Unfortunately, Ellen Lord, the DoD’s head of acquisition, said that some third-party entities are falsely advertising CMMC certifications that will qualify DoD contractors to continue working on government projects. As the requirements for becoming a DoD-recognized CMMC auditor have not yet been finalized, this false certification is misleading to many businesses.
How DoD Contractors Should Respond to Possible Delays
Rather than fall prey to these false advertisements, it’s important to instead work with a reliable IT partner who offers CMMC preparation services. A CMMC-focused IT provider will be able to help your business continue preparing for CMMC audits by accredited assessment organizations once they have been approved by the DoD. Your provider can help you find solutions to meet the CMMC cybersecurity regulations, even while your workforce is either partially or fully remote.
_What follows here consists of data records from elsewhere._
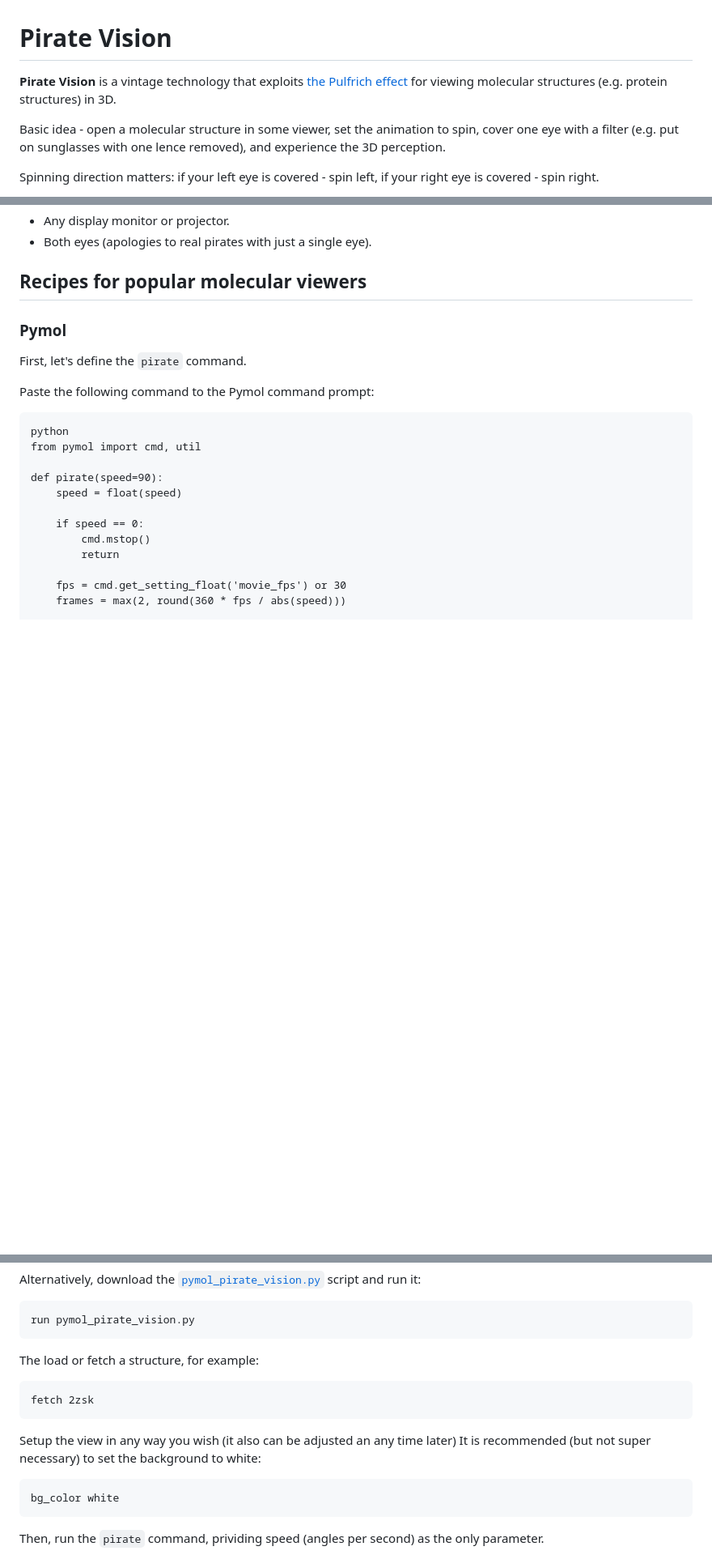
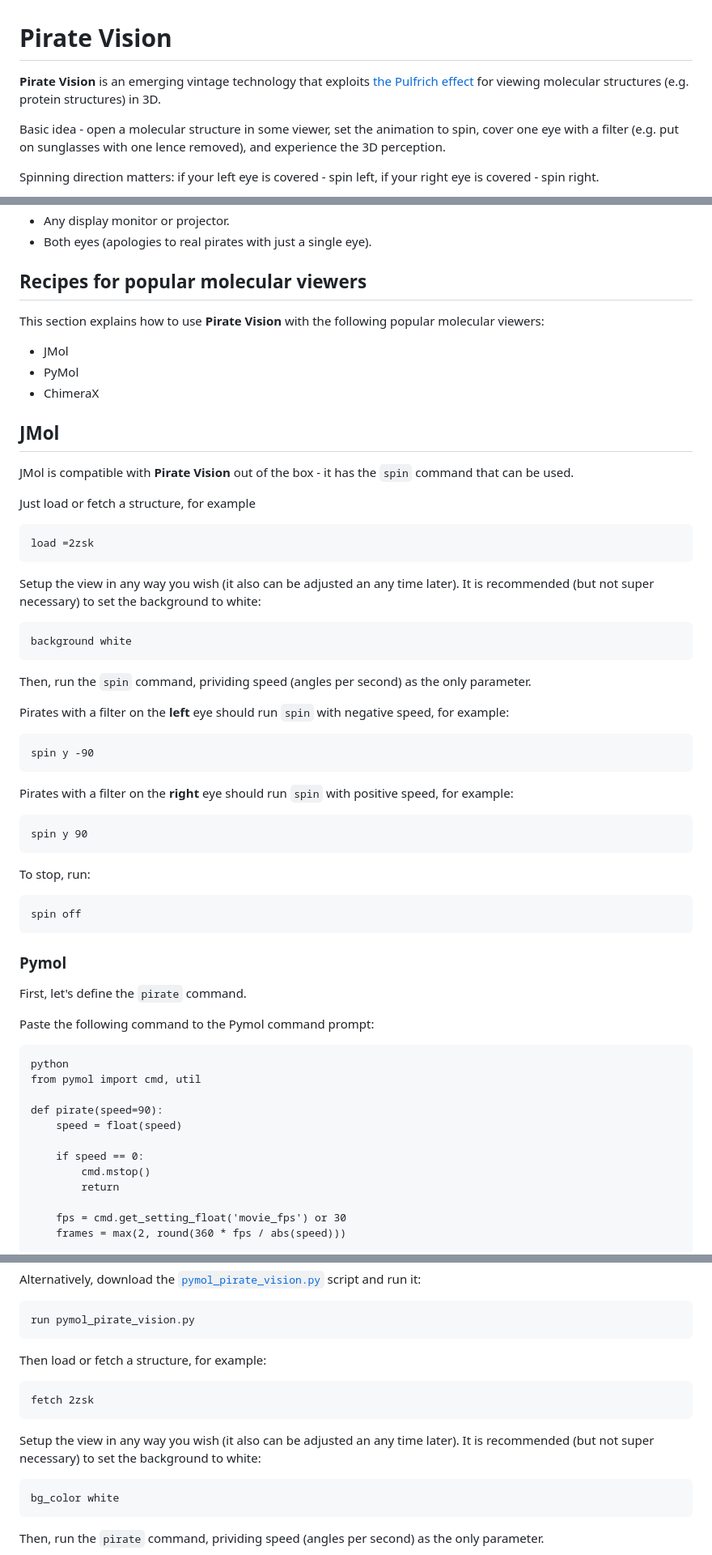
Before and after one commit to kliment-olechnovic/pirate-vision, a Markdown page: README.md, 3 parts joined by grey strips. Shown at 81% size. GitHub-like rendering; blank space fills up the shorter version.

Commit message:
Added JMol section.

````diff
--- a/README.md
+++ b/README.md
@@ -1,6 +1,6 @@
 # Pirate Vision
 
-**Pirate Vision** is a vintage technology that exploits [the Pulfrich effect](https://en.wikipedia.org/wiki/Pulfrich_effect) for viewing molecular structures (e.g. protein structures) in 3D.
+**Pirate Vision** is an emerging vintage technology that exploits [the Pulfrich effect](https://en.wikipedia.org/wiki/Pulfrich_effect) for viewing molecular structures (e.g. protein structures) in 3D.
 
 Basic idea - open a molecular structure in some viewer, set the animation to spin, cover one eye with a filter (e.g. put on sunglasses with one lence removed), and experience the 3D perception.
 
@@ -18,6 +18,48 @@ This page describes how to setup and use **Pirate Vision** with some popular mol
 * Both eyes (apologies to real pirates with just a single eye).
 
 ## Recipes for popular molecular viewers
+
+This section explains how to use **Pirate Vision** with the following popular molecular viewers:
+
+* JMol
+* PyMol
+* ChimeraX
+
+## JMol
+
+JMol is compatible with **Pirate Vision** out of the box - it has the `spin` command that can be used.
+
+Just load or fetch a structure, for example
+
+```
+load =2zsk
+```
+
+Setup the view in any way you wish (it also can be adjusted an any time later). It is recommended (but not super necessary) to set the background to white:
+
+```
+background white
+```
+
+Then, run the `spin` command, prividing speed (angles per second) as the only parameter.
+
+Pirates with a filter on the **left** eye should run `spin` with negative speed, for example:
+
+```
+spin y -90
+```
+
+Pirates with a filter on the **right** eye should run `spin` with positive speed, for example:
+
+```
+spin y 90
+```
+
+To stop, run:
+
+```
+spin off
+```
 
 ### Pymol
 
@@ -55,13 +97,13 @@ Alternatively, download the [`pymol_pirate_vision.py`](scripts/pymol_pirate_visi
 run pymol_pirate_vision.py
 ```
 
-The load or fetch a structure, for example:
+Then load or fetch a structure, for example:
 
 ```
 fetch 2zsk
 ```
 
-Setup the view in any way you wish (it also can be adjusted an any time later) It is recommended (but not super necessary) to set the background to white:
+Setup the view in any way you wish (it also can be adjusted an any time later). It is recommended (but not super necessary) to set the background to white:
 
 ```
 bg_color white
````
Also changed, not shown: other parts of README.md (+2 -2 lines).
DoD contractors should still be prioritizing the security changes outlined in the CMMC despite possible delays in auditing, especially given increased cybercrime data. Because businesses are more vulnerable after having to restructure workplace operations, hackers are taking advantage of these weaknesses and exploiting highly sensitive government data. Preparing to meet the CMMC regulations serves as a useful tool for fighting the battle against cyber crime.
While contractors, companies, and subcontractors are not currently able to obtain CMMC certification, they can still continue to prepare for audits as scheduled for later in the year. Many aspects of DoD contracted work have been affected by the spread of COVID-19, but working with a reliable IT partner can help your business protect its data and be ready for audits when they occur.